After checking out Pat Flynn’s How to Run a Q&A Session Using Google Hangouts on Air and a few similar articles and videos, I realized one of the main drawbacks people pointed to is that Hangouts on Air is not a “complete webinar platform.” What that means is it doesn’t provide some common marketing tools like signup forms and reminder / follow up emails (autoresponders). So now RSVPMaker fills that gap for anyone who runs a WordPress-powered website.
When you create a scheduled Hangouts on Air session, Google assigns unique web addresses for an associated Event Page and YouTube Page (the video stream of your hangout can also be viewed on YouTube and will automatically be archived there when the event is over). The new, improved RSVPMaker RSVP Reminders page lets you use that information to create confirmation and reminder messages to direct people to the online event. You can get them to register on your website, capturing some information about them in the process, then reveal the event page addresses in the follow up messages.
Once you create the initial confirmation message, you can create scheduled messages that will go out to attendees either prior to or after the event. In addition to reminding people of the event page address, these messages can direct them to additional resources.
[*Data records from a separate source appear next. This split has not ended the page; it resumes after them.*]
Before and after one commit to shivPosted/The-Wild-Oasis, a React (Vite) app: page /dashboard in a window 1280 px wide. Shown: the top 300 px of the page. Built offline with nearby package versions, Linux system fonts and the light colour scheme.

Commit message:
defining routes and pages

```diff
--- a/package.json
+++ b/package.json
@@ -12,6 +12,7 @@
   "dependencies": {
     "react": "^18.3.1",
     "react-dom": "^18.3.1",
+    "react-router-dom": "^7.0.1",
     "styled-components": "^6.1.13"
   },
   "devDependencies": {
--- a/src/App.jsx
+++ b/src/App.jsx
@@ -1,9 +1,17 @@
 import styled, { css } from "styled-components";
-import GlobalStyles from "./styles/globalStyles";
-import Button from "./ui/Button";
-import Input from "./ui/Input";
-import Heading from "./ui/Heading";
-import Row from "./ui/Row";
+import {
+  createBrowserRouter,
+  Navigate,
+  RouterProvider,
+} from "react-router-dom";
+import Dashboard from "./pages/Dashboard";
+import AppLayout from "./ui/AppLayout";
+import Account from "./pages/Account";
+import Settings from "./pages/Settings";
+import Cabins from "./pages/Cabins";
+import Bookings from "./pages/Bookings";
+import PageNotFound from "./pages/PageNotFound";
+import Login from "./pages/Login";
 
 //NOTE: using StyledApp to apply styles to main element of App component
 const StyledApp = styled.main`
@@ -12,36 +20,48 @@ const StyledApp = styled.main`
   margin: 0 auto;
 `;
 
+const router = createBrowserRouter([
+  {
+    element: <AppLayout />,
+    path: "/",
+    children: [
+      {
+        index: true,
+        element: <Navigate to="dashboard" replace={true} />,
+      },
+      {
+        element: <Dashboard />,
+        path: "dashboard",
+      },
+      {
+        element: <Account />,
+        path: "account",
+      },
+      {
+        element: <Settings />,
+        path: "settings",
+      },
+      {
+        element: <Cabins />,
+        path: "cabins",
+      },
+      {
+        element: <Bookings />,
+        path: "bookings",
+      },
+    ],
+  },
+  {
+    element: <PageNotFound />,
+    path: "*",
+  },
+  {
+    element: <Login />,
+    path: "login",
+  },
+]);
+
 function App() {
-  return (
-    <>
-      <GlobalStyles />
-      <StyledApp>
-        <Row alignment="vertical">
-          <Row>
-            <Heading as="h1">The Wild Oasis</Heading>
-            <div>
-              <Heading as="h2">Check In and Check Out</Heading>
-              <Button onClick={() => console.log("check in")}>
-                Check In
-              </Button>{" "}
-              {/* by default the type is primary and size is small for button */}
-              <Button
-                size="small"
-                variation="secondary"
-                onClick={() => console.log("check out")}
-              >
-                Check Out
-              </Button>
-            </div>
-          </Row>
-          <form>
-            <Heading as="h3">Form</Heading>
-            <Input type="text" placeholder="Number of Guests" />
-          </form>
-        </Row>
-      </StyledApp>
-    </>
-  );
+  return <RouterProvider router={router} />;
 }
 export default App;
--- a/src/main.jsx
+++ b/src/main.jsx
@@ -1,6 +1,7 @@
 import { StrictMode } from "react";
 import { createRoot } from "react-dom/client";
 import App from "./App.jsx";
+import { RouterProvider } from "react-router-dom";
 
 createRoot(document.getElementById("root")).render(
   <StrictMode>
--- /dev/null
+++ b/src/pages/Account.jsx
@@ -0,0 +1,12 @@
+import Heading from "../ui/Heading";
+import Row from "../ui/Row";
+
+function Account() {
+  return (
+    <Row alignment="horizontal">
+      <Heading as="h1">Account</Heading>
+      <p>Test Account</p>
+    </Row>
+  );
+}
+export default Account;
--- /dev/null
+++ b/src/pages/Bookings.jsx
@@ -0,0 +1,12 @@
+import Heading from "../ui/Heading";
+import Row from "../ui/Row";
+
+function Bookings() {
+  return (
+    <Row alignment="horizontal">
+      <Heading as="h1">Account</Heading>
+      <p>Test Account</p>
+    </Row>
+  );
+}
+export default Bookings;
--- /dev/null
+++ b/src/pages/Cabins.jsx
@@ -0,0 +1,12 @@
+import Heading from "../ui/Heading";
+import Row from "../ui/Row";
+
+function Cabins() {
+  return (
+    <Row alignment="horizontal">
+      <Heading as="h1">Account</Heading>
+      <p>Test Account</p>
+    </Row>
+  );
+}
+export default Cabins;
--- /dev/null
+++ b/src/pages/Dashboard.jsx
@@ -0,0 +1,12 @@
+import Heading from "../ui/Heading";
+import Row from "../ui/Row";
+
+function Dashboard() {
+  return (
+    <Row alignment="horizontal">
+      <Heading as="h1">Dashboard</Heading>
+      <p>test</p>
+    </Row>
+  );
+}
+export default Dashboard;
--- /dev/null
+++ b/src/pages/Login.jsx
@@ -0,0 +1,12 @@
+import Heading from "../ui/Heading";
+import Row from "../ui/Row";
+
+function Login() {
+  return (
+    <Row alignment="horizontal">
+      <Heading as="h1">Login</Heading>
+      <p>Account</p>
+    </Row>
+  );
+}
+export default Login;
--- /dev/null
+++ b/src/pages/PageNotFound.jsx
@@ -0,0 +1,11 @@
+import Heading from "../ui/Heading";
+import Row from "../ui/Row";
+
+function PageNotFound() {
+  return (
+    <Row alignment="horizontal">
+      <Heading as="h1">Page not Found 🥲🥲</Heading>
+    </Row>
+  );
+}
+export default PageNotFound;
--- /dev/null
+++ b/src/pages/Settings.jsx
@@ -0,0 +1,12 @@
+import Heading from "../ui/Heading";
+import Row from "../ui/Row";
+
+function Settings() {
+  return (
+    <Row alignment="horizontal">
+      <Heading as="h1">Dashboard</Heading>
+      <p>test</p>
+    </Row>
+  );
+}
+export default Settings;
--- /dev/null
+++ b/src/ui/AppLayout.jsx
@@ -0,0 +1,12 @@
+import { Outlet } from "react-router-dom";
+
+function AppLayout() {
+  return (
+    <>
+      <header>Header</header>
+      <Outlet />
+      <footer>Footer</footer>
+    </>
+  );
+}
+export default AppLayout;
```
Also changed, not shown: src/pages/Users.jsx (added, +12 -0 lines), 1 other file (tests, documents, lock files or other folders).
When the event is over, you can point them to the replay and encourage them to download a white paper or ebook, buy a product, or sign up for a service that you are promoting.
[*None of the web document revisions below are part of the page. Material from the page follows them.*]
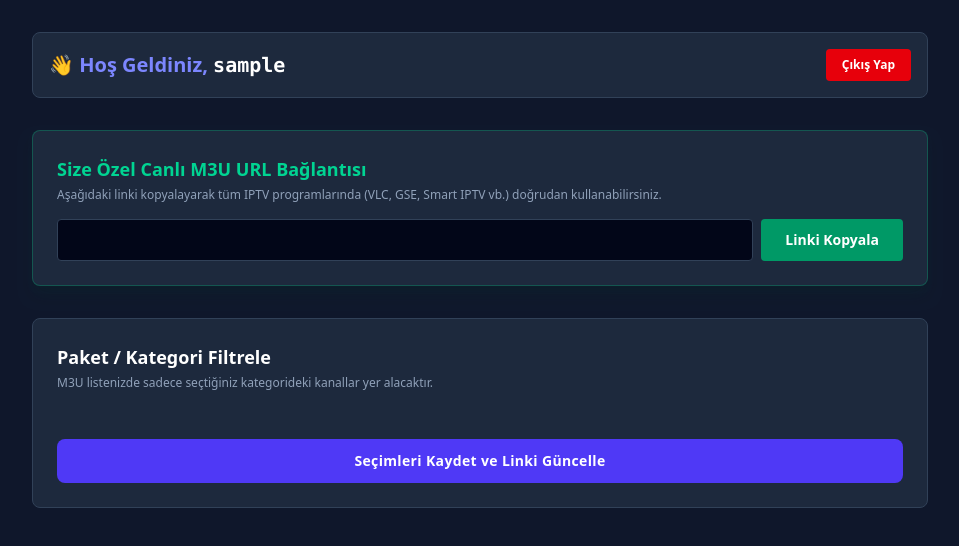
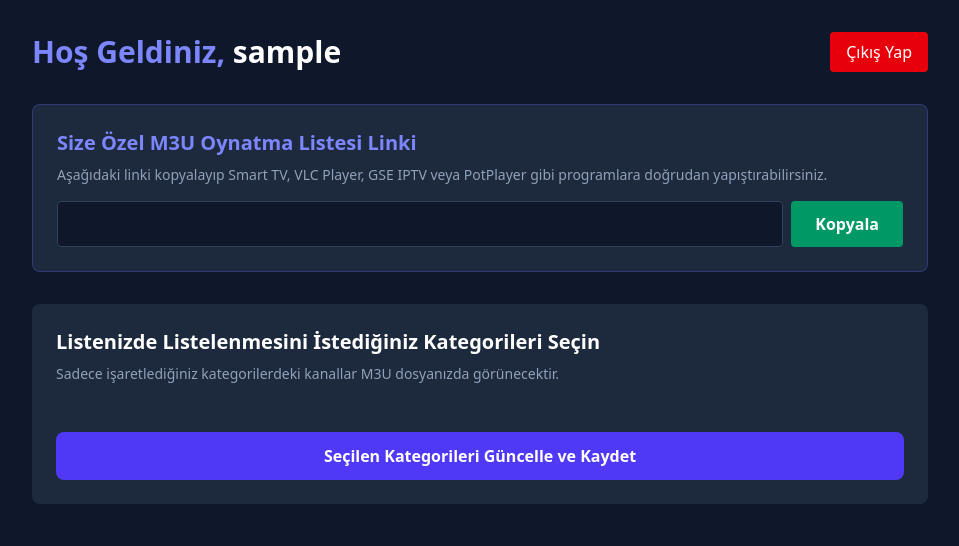
Before and after one commit to kadirsener1/iptv-panel, a website: page public/user.html in a window 1280 px wide. Shown: the whole page, without its empty margins (160-1119 px from the left). Drawn offline with nearby package versions, Linux system fonts and the light colour scheme; no server answers; sample sign-in values are in the browser's storage.

Commit message:
Update user.html

```diff
--- a/public/user.html
+++ b/public/user.html
@@ -2,74 +2,72 @@
 <html lang="tr">
 <head>
     <meta charset="UTF-8">
-    <meta name="viewport" content="width=device-width, initial-scale=1.0">
-    <title>IPTV Üye Paneli</title>
+    <title>IPTV Kullanıcı Paneli</title>
     <script src="https://cdn.jsdelivr.net/npm/@tailwindcss/browser@4"></script>
 </head>
-<body class="bg-slate-900 text-white p-4 sm:p-8">
+<body class="bg-slate-900 text-white p-8">
     <div class="max-w-4xl mx-auto">
-        <div class="flex justify-between items-center mb-8 bg-slate-800 p-4 rounded-lg border border-slate-700">
-            <h1 class="text-xl font-bold text-indigo-400">👋 Hoş Geldiniz, <span id="usernameLabel" class="text-white font-mono"></span></h1>
-            <button onclick="localStorage.clear(); window.location.href='/login.html'" class="bg-red-600 hover:bg-red-700 px-4 py-2 rounded text-xs font-bold cursor-pointer">Çıkış Yap</button>
+        <div class="flex justify-between items-center mb-8">
+            <h1 class="text-3xl font-bold text-indigo-400">Hoş Geldiniz, <span id="usernameLabel" class="text-white"></span></h1>
+            <button onclick="localStorage.clear(); window.location.href='/login.html'" class="bg-red-600 hover:bg-red-700 px-4 py-2 rounded">Çıkış Yap</button>
         </div>
 
         <!-- M3U Link Alanı -->
-        <div class="bg-slate-800 p-6 rounded-lg mb-8 border border-emerald-500/30 shadow-lg shadow-emerald-950/20">
-            <h2 class="text-lg font-bold mb-1 text-emerald-400">Size Özel Canlı M3U URL Bağlantısı</h2>
-            <p class="text-xs text-slate-400 mb-4">Aşağıdaki linki kopyalayarak tüm IPTV programlarında (VLC, GSE, Smart IPTV vb.) doğrudan kullanabilirsiniz.</p>
-            <div class="flex flex-col sm:flex-row gap-2">
-                <input type="text" id="m3uUrlInput" readonly class="w-full p-3 bg-slate-950 rounded border border-slate-700 text-emerald-400 font-mono text-xs focus:outline-none">
-                <button onclick="navigator.clipboard.writeText(document.getElementById('m3uUrlInput').value); alert('IPTV Oynatma linkiniz panoya kopyalandı!')" class="bg-emerald-600 hover:bg-emerald-700 px-6 py-2 sm:py-0 rounded font-semibold text-sm transition shrink-0 cursor-pointer">Linki Kopyala</button>
+        <div class="bg-slate-800 p-6 rounded-lg mb-8 border border-indigo-500/30">
+            <h2 class="text-xl font-bold mb-2 text-indigo-400">Size Özel M3U Oynatma Listesi Linki</h2>
+            <p class="text-sm text-slate-400 mb-4">Aşağıdaki linki kopyalayıp Smart TV, VLC Player, GSE IPTV veya PotPlayer gibi programlara doğrudan yapıştırabilirsiniz.</p>
+            <div class="flex gap-2">
+                <input type="text" id="m3uUrlInput" readonly class="w-full p-3 bg-slate-900 rounded border border-slate-700 text-emerald-400 font-mono text-sm focus:outline-none">
+                <button onclick="navigator.clipboard.writeText(document.getElementById('m3uUrlInput').value); alert('Link Kopyalandı!')" class="bg-emerald-600 hover:bg-emerald-700 px-6 rounded font-semibold">Kopyala</button>
             </div>
         </div>
 
         <!-- Kategori Seçim Listesi -->
-        <div class="bg-slate-800 p-6 rounded-lg border border-slate-700">
-            <h2 class="text-lg font-bold mb-1 text-white">Paket / Kategori Filtrele</h2>
-            <p class="text-xs text-slate-400 mb-6">M3U listenizde sadece seçtiğiniz kategorideki kanallar yer alacaktır.</p>
+        <div class="bg-slate-800 p-6 rounded-lg">
+            <h2 class="text-xl font-bold mb-2">Listenizde Listelenmesini İstediğiniz Kategorileri Seçin</h2>
+            <p class="text-sm text-slate-400 mb-6">Sadece işaretlediğiniz kategorilerdeki kanallar M3U dosyanızda görünecektir.</p>
 
-            <div id="categoriesContainer" class="grid grid-cols-1 sm:grid-cols-3 gap-3 mb-6">
-                <!-- Kategoriler API üzerinden buraya listelenecek -->
+            <div id="categoriesContainer" class="grid grid-cols-2 sm:grid-cols-3 gap-4 mb-6">
+                <!-- Dinamik Kategoriler Buraya Gelecek -->
             </div>
 
-            <button onclick="saveUserCategories()" class="bg-indigo-600 hover:bg-indigo-700 px-6 py-3 rounded-lg font-bold w-full transition tracking-wide text-sm cursor-pointer">Seçimleri Kaydet ve Linki Güncelle</button>
+            <button onclick="saveUserCategories()" class="bg-indigo-600 hover:bg-indigo-700 px-6 py-3 rounded-lg font-bold w-full transition">Seçilen Kategorileri Güncelle ve Kaydet</button>
         </div>
     </div>
 
     <script>
         const token = localStorage.getItem('token');
         const username = localStorage.getItem('username');
-        if(!token || token === 'admin-master-token') window.location.href = '/login.html';
+        if(!token) window.location.href = '/login.html';
         document.getElementById('usernameLabel').innerText = username;
 
         async function initUserPanel() {
-            // 1. Havuzdaki tüm kategorileri topla
+            // 1. Tüm kanallardan benzersiz kategorileri çek
             const chRes = await fetch('/api/admin/channels');
             const channels = await chRes.json();
             const allCategories = [...new Set(channels.map(c => c.category))];
 
-            // 2. Kullanıcının mevcut izin verilen kategorilerini al
+            // 2. Kullanıcı verilerini çek (Önceki seçtikleri)
             const userRes = await fetch(`/api/user/info?token=${token}`);
-            if(!userRes.ok) { window.location.href = '/login.html'; return; }
             const userData = await userRes.json();
 
             document.getElementById('m3uUrlInput').value = userData.playlistUrl;
 
-            // 3. Ekrana Bas
+            // 3. Kategorileri Arayüze Bas
             const container = document.getElementById('categoriesContainer');
             container.innerHTML = '';
 
             if(allCategories.length === 0) {
-                container.innerHTML = '<p class="text-slate-500 col-span-3 text-sm text-center py-4">Sistemde henüz aktif kategori veya kanal bulunmuyor.</p>';
+                container.innerHTML = '<p class="text-slate-500 col-span-3">Henüz sistemde kategori bulunmuyor. Adminin kanal yüklemesi gerekir.</p>';
                 return;
             }
 
             allCategories.forEach(cat => {
                 const isChecked = userData.allowedCategories.includes(cat) ? 'checked' : '';
                 container.innerHTML += `
-                    <label class="flex items-center space-x-3 bg-slate-700/40 p-3 rounded-lg cursor-pointer hover:bg-slate-700/80 transition border border-slate-700/60 select-none">
-                        <input type="checkbox" value="${cat}" ${isChecked} class="w-4 h-4 accent-indigo-500 rounded">
-                        <span class="text-xs font-semibold text-slate-200">${cat}</span>
+                    <label class="flex items-center space-x-3 bg-slate-700/50 p-3 rounded-lg cursor-pointer hover:bg-slate-700 transition">
+                        <input type="checkbox" value="${cat}" ${isChecked} class="w-5 h-5 accent-indigo-500 rounded">
+                        <span class="text-sm font-medium">${cat}</span>
                     </label>
                 `;
             });
@@ -86,7 +84,7 @@
             });
             const data = await res.json();
             if(data.success) {
-                alert('Listeniz güncellendi! IPTV programınızdan yenileyebilirsiniz.');
+                alert('Oynatma listeniz başarıyla güncellendi!');
                 initUserPanel();
             }
         }
```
Here is a sample email reminder message for my WordPress for Toastmasters webinar.
Reminders sent out prior to the event will include a copy of the event listing from your website, allowing attendees to update their RSVP if necessary.
To support these activities, the event reminder mechanism has just gotten a thorough overhaul. A couple of tips for making it work better:
- You must make sure you have the timezone setting correct. WordPress defaults to UTC 0 (Greenwich Mean Time), so if you live anywhere outside of that timezone and have not changed the default setting, the timing of your reminders will be wrong by a matter of hours.
- To improve email deliverability, create an email account on your server specifically for the purpose of sending reminder messages, including the mail server parameters in the SMTP settings under Settings->RSVPMaker in the WordPress administrator’s dashboard.
- RSVPMaker uses the WordPress WP-Cron scheduling mechanism, which can be imprecise because it only runs when someone visits your website. See this article for tips on making the scheduling routine run more reliably on low-traffic websites. The basic advice is use a more reliable scheduler, such as a unix cron job, that triggers scheduled tasks on a regular basis (every hour at least; maybe every 5 or 15 minutes).
This is also the newest part of RSVPMaker. There may be bugs. I encourage you to help me work through them. I welcome your suggestions on how to make it better.
On the other hand, if you are wildly successful with this combination and find yourself making money off of it, consider making a donation to support me in this work.